18 JUNE 1948, Page 3

rood for All

The proposition that an adequate supply of food is a major part of the foundation of human happiness and political stability is normally accepted passively and even with indifference. But Lord Bruce in his outstanding speech on the world food situation in the Lords on Wednesday used it, as it should be used, as the starting- 7oint for a statement of issues and policies, all precise and all urgent. 'Within the sphere of agriculture proper he called for immediate international measures to prevent infestation, to increase supplies of fertilisers and machinery and to bring new areas into use by development schemes. Such activities must entail a vast new capital expenditure, heavy demands on industry and a great expansion of international trade. Lord Bruce again reduced these all-embracing matters to immediate issues, by asserting, on the basis of information contained in the Report of the Preparatory Com- mission of F.A.O., that the capital can be found, that the co-opera- tion of private industry must be sought, since Governments alone cannot grapple with these problems, and that there must be inter- national commodity agreements to reduce the dangers of the market- ing operation. He was also prepared to press the recent decision of the council of F.A.O. to select from the hundreds of resolutions before it requiring immediate action a limited number which could oe dealt with at once. It is this ability to bring the sweeping problems of an industry which employs two-thirds of the world's working population down to the compass of practical policy, which is the main contribution made by Lord Bruce.

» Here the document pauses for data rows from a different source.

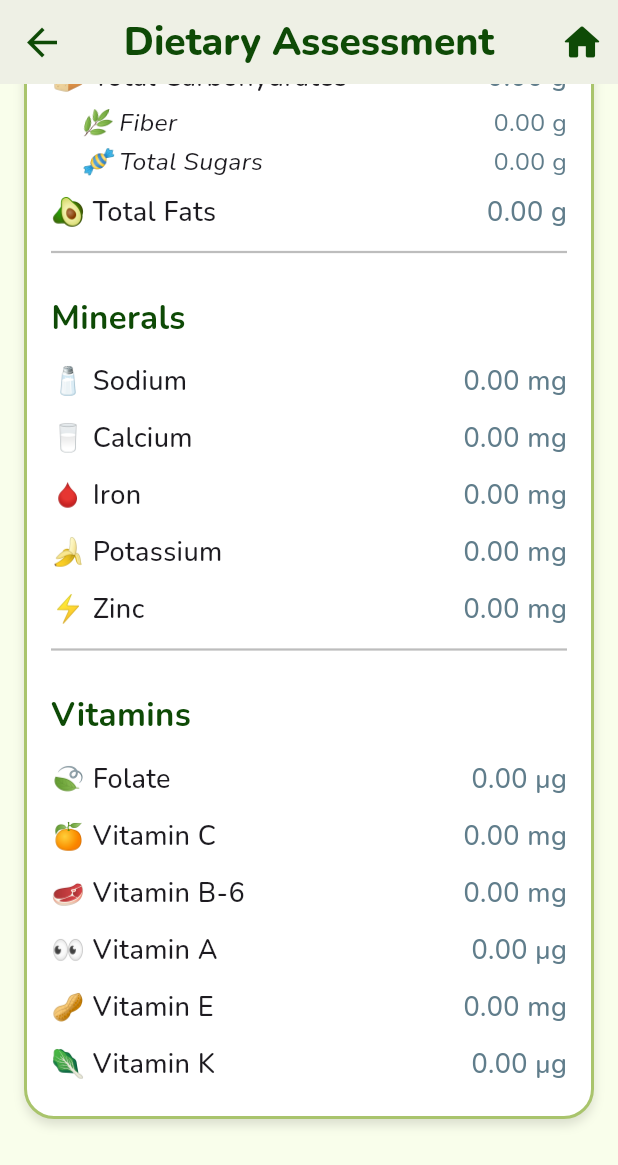
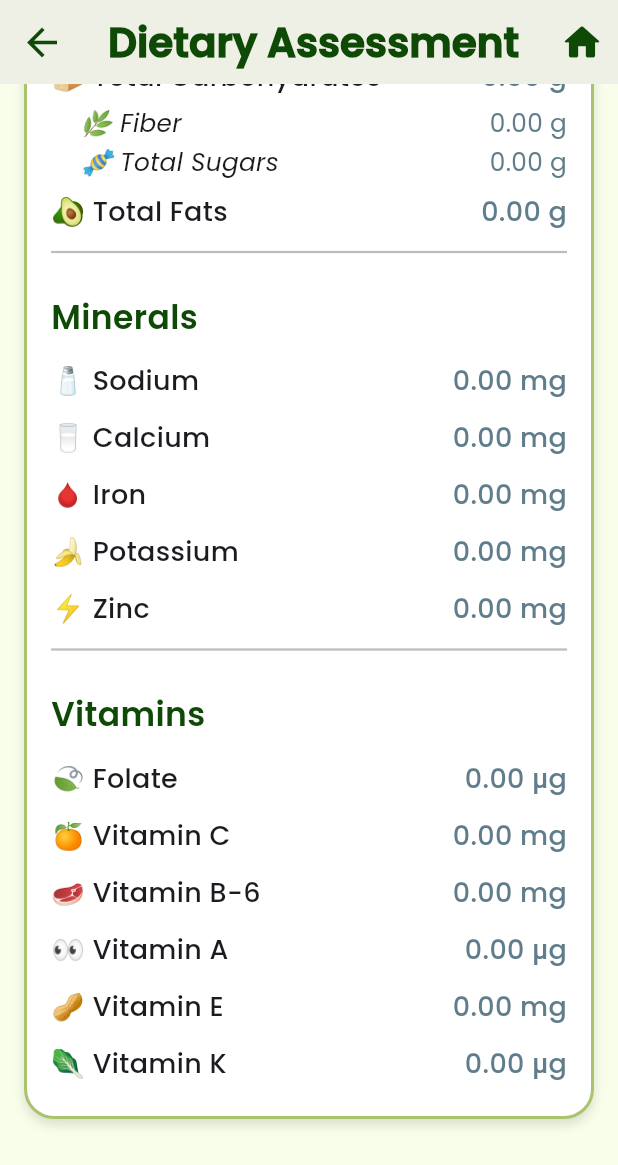
Before and after one commit to chrmlmrn/NutriShow, a Flutter app: the MacronutrientAdvicePage screen opened directly with empty values, scrolled down 242 dp, on a phone screen of 412 x 824 dp. Shown: the top 1165 px of the screen. Run offline on Flutter 3.47's test engine with Material 3 defaults, Android fonts, the phone set to English and light mode, and no system bars; our stand-ins replace fl_chart, google_fonts, image_picker, shared_preferences, sqflite; missing offline and left inert: tflite_flutter; accounts and stored records are empty.

Commit message:
updated fonts and UI design

```diff
--- a/lib/views/advice.dart
+++ b/lib/views/advice.dart
@@ -187,7 +187,7 @@ class MacronutrientAdvicePage extends StatelessWidget {
       padding: const EdgeInsets.only(bottom: 6.0),
       child: Text(
         msg,
-        style: GoogleFonts.nunito(
+        style: GoogleFonts.poppins(
           fontSize: 16.5,
           fontStyle: FontStyle.italic,
           color: Color(0xFFcf2400),
@@ -218,7 +218,7 @@ class MacronutrientAdvicePage extends StatelessWidget {
         actions: [
           TextButton(
             onPressed: () => Navigator.pop(context),
-            child: Text("Close", style: GoogleFonts.poppins(fontSize: 15, color: Color(0xFF0E4A06))),
+            child: Text("Close", style: GoogleFonts.poppins(fontSize: 15, fontWeight: FontWeight.bold, color: Color(0xFF0E4A06))),
           ),
         ],
       ),
@@ -265,7 +265,7 @@ class MacronutrientAdvicePage extends StatelessWidget {
         iconTheme: IconThemeData(color: Color(0xFF0E4A06), size: 30),
         title: Text(
           'Dietary Assessment',
-          style: GoogleFonts.nunito(fontSize: 26, fontWeight: FontWeight.w800, color: Color(0xFF0E4A06)),
+          style: GoogleFonts.poppins(fontSize: 27, fontWeight: FontWeight.w800, color: Color(0xFF0E4A06)),
         ),
         actions: [
           IconButton(
@@ -291,7 +291,7 @@ class MacronutrientAdvicePage extends StatelessWidget {
                   padding: const EdgeInsets.only(top: 4.0),
                   child: Text(
                     "Category: ${foodDetails['category_name'].toString()}",
-                    style: GoogleFonts.nunito(
+                    style: GoogleFonts.poppins(
                       fontSize: 16.5,
                       fontStyle: FontStyle.italic,
                       color: Colors.black87,
@@ -313,7 +313,7 @@ class MacronutrientAdvicePage extends StatelessWidget {
                   padding: const EdgeInsets.only(top: 6.0),
                   child: Text(
                     "$portionSize portion(s) • ${_calculateTotalGrams()} grams",
-                    style: GoogleFonts.nunito(
+                    style: GoogleFonts.poppins(
                       fontSize: 17,
                       fontStyle: FontStyle.italic,
                       color: Colors.black87,
@@ -325,7 +325,7 @@ class MacronutrientAdvicePage extends StatelessWidget {
                 child: Column(
                   crossAxisAlignment: CrossAxisAlignment.start,
                   children: [
-                    _buildHeaderRow("🔥 Calories", "${_adjustForPortion(foodDetails['energy_kcal'] ?? 0).toStringAsFixed(0)} kcal"),
+                    _buildHeaderRow("🔥 Calories", "${_adjustForPortion(foodDetails['energy_kcal'] ?? 0).toStringAsFixed(2)} kcal"),
                     SizedBox(height: 10),
                     _buildNutrientRow("🍗 Protein", _adjustForPortion(foodDetails['protein_g'] ?? 0), "g"),
                     _buildNutrientRow("🍞 Total Carbohydrates", _adjustForPortion(foodDetails['carbohydrates_g'] ?? 0), "g"),
@@ -374,7 +374,7 @@ class MacronutrientAdvicePage extends StatelessWidget {
                           padding: const EdgeInsets.only(bottom: 12.0),
                           child: Text(
                             "ℹ️  $notice",
-                            style: GoogleFonts.nunito(
+                            style: GoogleFonts.poppins(
                               fontSize: 15.5,
                               fontStyle: FontStyle.italic,
                               color: Colors.black87,
@@ -386,10 +386,10 @@ class MacronutrientAdvicePage extends StatelessWidget {
                         ...[
                           Text(
                             "Too much nutrients (${(assessment?['too_much'] as List?)?.length ?? 0}):",
-                            style: GoogleFonts.nunito(fontSize: 16.5, fontWeight: FontWeight.w700),
+                            style: GoogleFonts.poppins(fontSize: 16.5, fontWeight: FontWeight.w700),
                           ),
                           if ((assessment?['too_much'] as List?)?.isEmpty ?? true)
-                            Text("⚫  None", style: GoogleFonts.nunito(fontSize: 16.5))
+                            Text("⚫  None", style: GoogleFonts.poppins(fontSize: 16.5))
                           else
                             ...List.generate(
                               (assessment!['too_much'] as List).length,
@@ -413,17 +413,17 @@ class MacronutrientAdvicePage extends StatelessWidget {
 
                                 return Padding(
                                   padding: const EdgeInsets.symmetric(vertical: 2.0),
-                                  child: Text("🔴  $item", style: GoogleFonts.nunito(fontSize: 16.5)),
+                                  child: Text("🔴  $item", style: GoogleFonts.poppins(fontSize: 16.5)),
                                 );
                               },
                             ),
                           const SizedBox(height: 15),
                           Text(
                             "Lacking nutrients (${(assessment?['lacking'] as List?)?.length ?? 0}):",
-                            style: GoogleFonts.nunito(fontSize: 16.5, fontWeight: FontWeight.w700),
+                            style: GoogleFonts.poppins(fontSize: 16.5, fontWeight: FontWeight.w700),
                           ),
                           if ((assessment?['lacking'] as List?)?.isEmpty ?? true)
-                            Text("⚫  None", style: GoogleFonts.nunito(fontSize: 16.5))
+                            Text("⚫  None", style: GoogleFonts.poppins(fontSize: 16.5))
                           else
                             ...List.generate(
                               (assessment!['lacking'] as List).length,
@@ -447,7 +447,7 @@ class MacronutrientAdvicePage extends StatelessWidget {
 
                                 return Padding(
                                   padding: const EdgeInsets.symmetric(vertical: 2.0),
-                                  child: Text("🟡  $item", style: GoogleFonts.nunito(fontSize: 16.5)),
+                                  child: Text("🟡  $item", style: GoogleFonts.poppins(fontSize: 16.5)),
                                 );
                               },
                             ),
@@ -459,7 +459,7 @@ class MacronutrientAdvicePage extends StatelessWidget {
                             padding: const EdgeInsets.only(bottom: 6.0),
                             child: Text(
                               msg,
-                              style: GoogleFonts.nunito(
+                              style: GoogleFonts.poppins(
                                 fontSize: 16.5,
                                 fontStyle: FontStyle.italic,
                                 color: Color(0xFFB80000),
@@ -468,7 +468,7 @@ class MacronutrientAdvicePage extends StatelessWidget {
                           )).toList() ?? _buildPinnedAdvice())
                         ]
                       else
-                        Text("• Not available", style: GoogleFonts.nunito(fontSize: 16.5)),
+                        Text("• Not available", style: GoogleFonts.poppins(fontSize: 16.5)),
                     ],
                   ),
                 ),
@@ -593,7 +593,7 @@ class MacronutrientAdvicePage extends StatelessWidget {
       padding: const EdgeInsets.only(top: 20.0, bottom: 8.0),
       child: Text(
         title,
-        style: GoogleFonts.nunito(
+        style: GoogleFonts.poppins(
           fontSize: 22,
           fontWeight: FontWeight.w700,
           color: Color(0xFF0E4A06),
@@ -610,11 +610,11 @@ class MacronutrientAdvicePage extends StatelessWidget {
         children: [
           Text(
             name,
-            style: GoogleFonts.nunito(fontSize: 18, fontWeight: FontWeight.w500),
+            style: GoogleFonts.poppins(fontSize: 18, fontWeight: FontWeight.w500),
           ),
           Text(
               "${(value != null) ? _formatValue(value as num) : 'Unknown'} $unit",
-              style: GoogleFonts.nunito(fontSize: 18, fontWeight: FontWeight.w500, color: Colors.blueGrey),
+              style: GoogleFonts.poppins(fontSize: 18, fontWeight: FontWeight.w500, color: Colors.blueGrey),
           ),
         ],
       ),
@@ -629,11 +629,11 @@ class MacronutrientAdvicePage extends StatelessWidget {
         children: [
           Text(
             name,
-            style: GoogleFonts.nunito(fontSize: 16.5, fontStyle: FontStyle.italic),
+            style: GoogleFonts.poppins(fontSize: 16.5, fontStyle: FontStyle.italic),
           ),
           Text(
               "${(value != null) ? _formatValue(value as num) : 'Unknown'} $unit",
-              style: GoogleFonts.nunito(fontSize: 16.5, color: Colors.blueGrey),
+              style: GoogleFonts.poppins(fontSize: 16.5, color: Colors.blueGrey),
           ),
         ],
       ),
@@ -731,7 +731,7 @@ class MacronutrientAdvicePage extends StatelessWidget {
           padding: const EdgeInsets.symmetric(vertical: 2.0),
           child: Text(
             "🟢  $label: $displayText",
-            style: GoogleFonts.nunito(fontSize: 16.5),
+            style: GoogleFonts.poppins(fontSize: 16.5),
           ),
         ),
       );
--- a/lib/views/splash.dart
+++ b/lib/views/splash.dart
@@ -57,8 +57,8 @@ class SplashScreenState extends State<SplashScreen> {
                 const SizedBox(height: 6),
                 Text(
                   'Image In, Insights Out: \nTrack your food without a doubt',
-                  style: GoogleFonts.nunito(
-                    fontSize: 20,
+                  style: GoogleFonts.poppins(
+                    fontSize: 18,
                     fontWeight: FontWeight.bold,
                     color: Color(0xFFF4FFC3).withOpacity(0.6),
                   ),
--- a/lib/views/user_input.dart
+++ b/lib/views/user_input.dart
@@ -219,8 +219,8 @@ class _UserInputScreenState extends State<UserInputScreen> {
                 const SizedBox(height: 60),
                 Text(
                   'User Metrics',
-                  style: GoogleFonts.nunito(
-                    fontSize: 34.5,
+                  style: GoogleFonts.poppins(
+                    fontSize: 33,
                     fontWeight: FontWeight.w800,
                     color: Color(0xFF0E4A06),
                   ),
@@ -467,7 +467,7 @@ class _UserInputScreenState extends State<UserInputScreen> {
                     ),
                     child: Text(
                       "Submit",
-                      style: GoogleFonts.nunito(fontSize: 16.5, fontWeight: FontWeight.bold),
+                      style: GoogleFonts.poppins(fontSize: 16.5, fontWeight: FontWeight.bold),
                     ),
                   ),
                 ),
```
Also changed, not shown: lib/views/history.dart (+14 -18 lines), lib/views/options.dart (+7 -6 lines), 4 other files.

If it overcomes on the one hand the drugging effect of pious aspirations and on the other the undoubted r_ uctance of the British Government to carry out international policies which it has endorsed, then it will put a-funda-

mental world prob back in the central place which it should occupy all the time.